#### Provided entries:
+++++

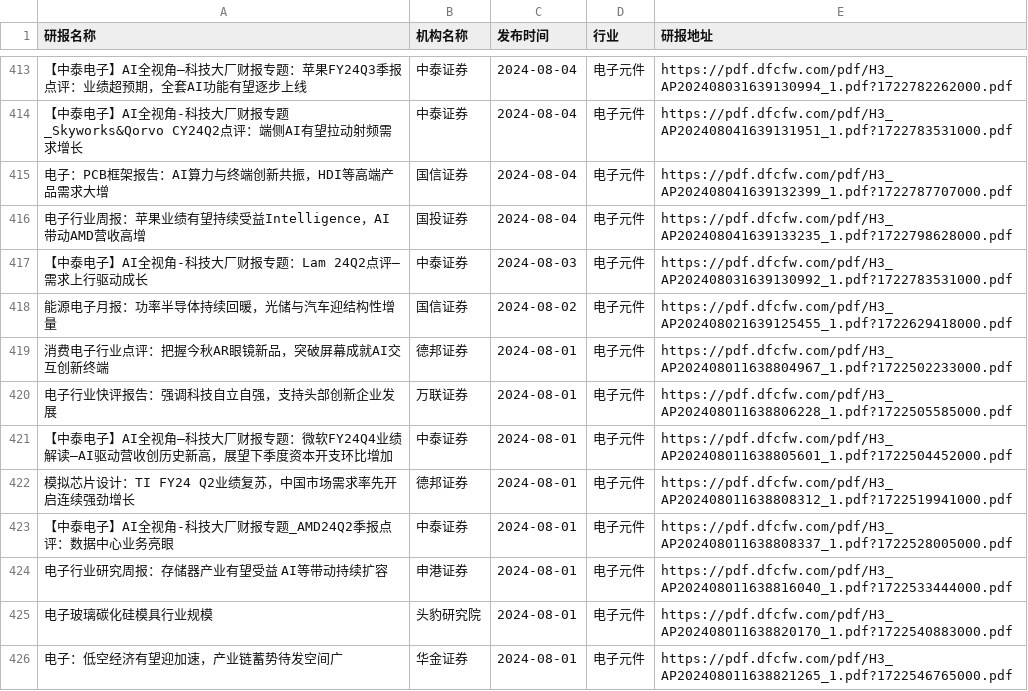
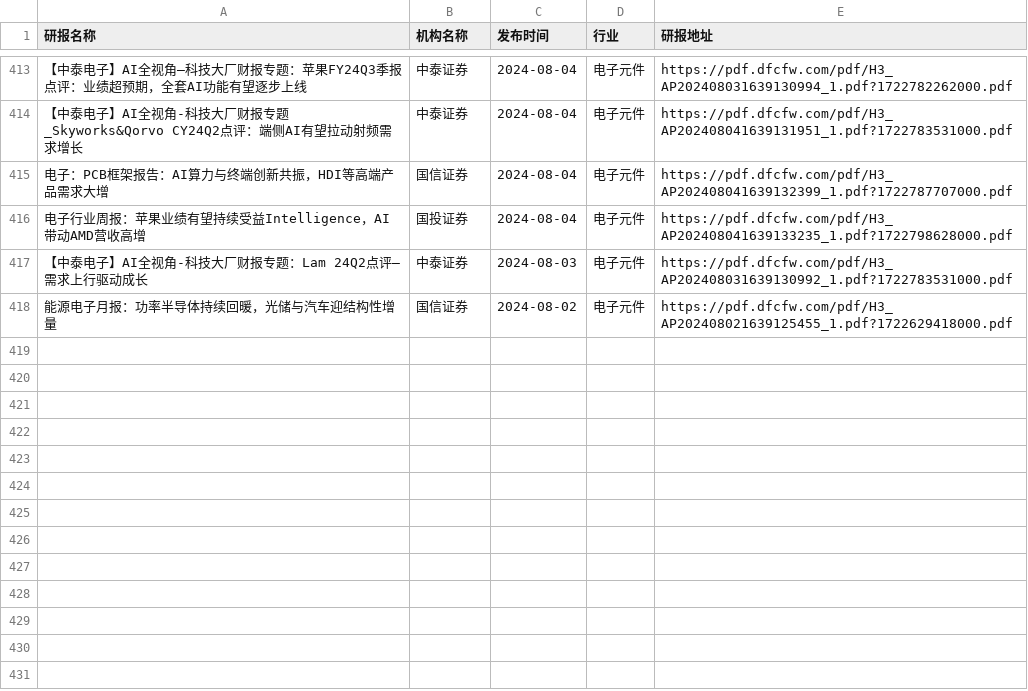
Before and after one commit to manymore13/report, a CSV file: eastmoney/电子元件.csv, drawn as a sheet; only a part is shown, gaps mark what is left out; the diff names each change by its address in the sheet, - before the commit and + after, or states it on an @@ line.

```diff
--- a/eastmoney/电子元件.csv
+++ b/eastmoney/电子元件.csv
-row 419: 消费电子行业点评：把握今秋AR眼镜新品，突破屏幕成就AI交互创新终端 | 德邦证券 | 2024-08-01 | 电子元件 | https://pdf.dfcfw.com/pdf/H3_AP202408011638804967_1.pdf?1722502233000.pdf
-row 420: 电子行业快评报告：强调科技自立自强，支持头部创新企业发展 | 万联证券 | 2024-08-01 | 电子元件 | https://pdf.dfcfw.com/pdf/H3_AP202408011638806228_1.pdf?1722505585000.pdf
-row 421: 【中泰电子】AI全视角—科技大厂财报专题：微软FY24Q4业绩解读—AI驱动营收创历史新高，展望下季度资本开支环比增加 | 中泰证券 | 2024-08-01 | 电子元件 | https://pdf.dfcfw.com/pdf/H3_AP202408011638805601_1.pdf?1722504452000.pdf
-row 422: 模拟芯片设计：TI FY24 Q2业绩复苏，中国市场需求率先开启连续强劲增长 | 德邦证券 | 2024-08-01 | 电子元件 | https://pdf.dfcfw.com/pdf/H3_AP202408011638808312_1.pdf?1722519941000.pdf
-row 423: 【中泰电子】AI全视角-科技大厂财报专题_AMD24Q2季报点评：数据中心业务亮眼 | 中泰证券 | 2024-08-01 | 电子元件 | https://pdf.dfcfw.com/pdf/H3_AP202408011638808337_1.pdf?1722528005000.pdf
-row 424: 电子行业研究周报：存储器产业有望受益 AI等带动持续扩容 | 申港证券 | 2024-08-01 | 电子元件 | https://pdf.dfcfw.com/pdf/H3_AP202408011638816040_1.pdf?1722533444000.pdf
-row 425: 电子玻璃碳化硅模具行业规模 | 头豹研究院 | 2024-08-01 | 电子元件 | https://pdf.dfcfw.com/pdf/H3_AP202408011638820170_1.pdf?1722540883000.pdf
-row 426: 电子：低空经济有望迎加速，产业链蓄势待发空间广 | 华金证券 | 2024-08-01 | 电子元件 | https://pdf.dfcfw.com/pdf/H3_AP202408011638821265_1.pdf?1722546765000.pdf
```
Also changed, not shown: eastmoney/化学制药.csv, eastmoney/房地产开发.csv, 44 other files.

+++++

#### Exercise instructions:
Copy the data above line for line, skipping every picture.

#### Problem solution:
Before and after one commit to manymore13/report, a CSV file: eastmoney/电子元件.csv, drawn as a sheet; only a part is shown, gaps mark what is left out; the diff names each change by its address in the sheet, - before the commit and + after, or states it on an @@ line.

```diff
--- a/eastmoney/电子元件.csv
+++ b/eastmoney/电子元件.csv
-row 419: 消费电子行业点评：把握今秋AR眼镜新品，突破屏幕成就AI交互创新终端 | 德邦证券 | 2024-08-01 | 电子元件 | https://pdf.dfcfw.com/pdf/H3_AP202408011638804967_1.pdf?1722502233000.pdf
-row 420: 电子行业快评报告：强调科技自立自强，支持头部创新企业发展 | 万联证券 | 2024-08-01 | 电子元件 | https://pdf.dfcfw.com/pdf/H3_AP202408011638806228_1.pdf?1722505585000.pdf
-row 421: 【中泰电子】AI全视角—科技大厂财报专题：微软FY24Q4业绩解读—AI驱动营收创历史新高，展望下季度资本开支环比增加 | 中泰证券 | 2024-08-01 | 电子元件 | https://pdf.dfcfw.com/pdf/H3_AP202408011638805601_1.pdf?1722504452000.pdf
-row 422: 模拟芯片设计：TI FY24 Q2业绩复苏，中国市场需求率先开启连续强劲增长 | 德邦证券 | 2024-08-01 | 电子元件 | https://pdf.dfcfw.com/pdf/H3_AP202408011638808312_1.pdf?1722519941000.pdf
-row 423: 【中泰电子】AI全视角-科技大厂财报专题_AMD24Q2季报点评：数据中心业务亮眼 | 中泰证券 | 2024-08-01 | 电子元件 | https://pdf.dfcfw.com/pdf/H3_AP202408011638808337_1.pdf?1722528005000.pdf
-row 424: 电子行业研究周报：存储器产业有望受益 AI等带动持续扩容 | 申港证券 | 2024-08-01 | 电子元件 | https://pdf.dfcfw.com/pdf/H3_AP202408011638816040_1.pdf?1722533444000.pdf
-row 425: 电子玻璃碳化硅模具行业规模 | 头豹研究院 | 2024-08-01 | 电子元件 | https://pdf.dfcfw.com/pdf/H3_AP202408011638820170_1.pdf?1722540883000.pdf
-row 426: 电子：低空经济有望迎加速，产业链蓄势待发空间广 | 华金证券 | 2024-08-01 | 电子元件 | https://pdf.dfcfw.com/pdf/H3_AP202408011638821265_1.pdf?1722546765000.pdf
```
Also changed, not shown: eastmoney/化学制药.csv, eastmoney/房地产开发.csv, 44 other files.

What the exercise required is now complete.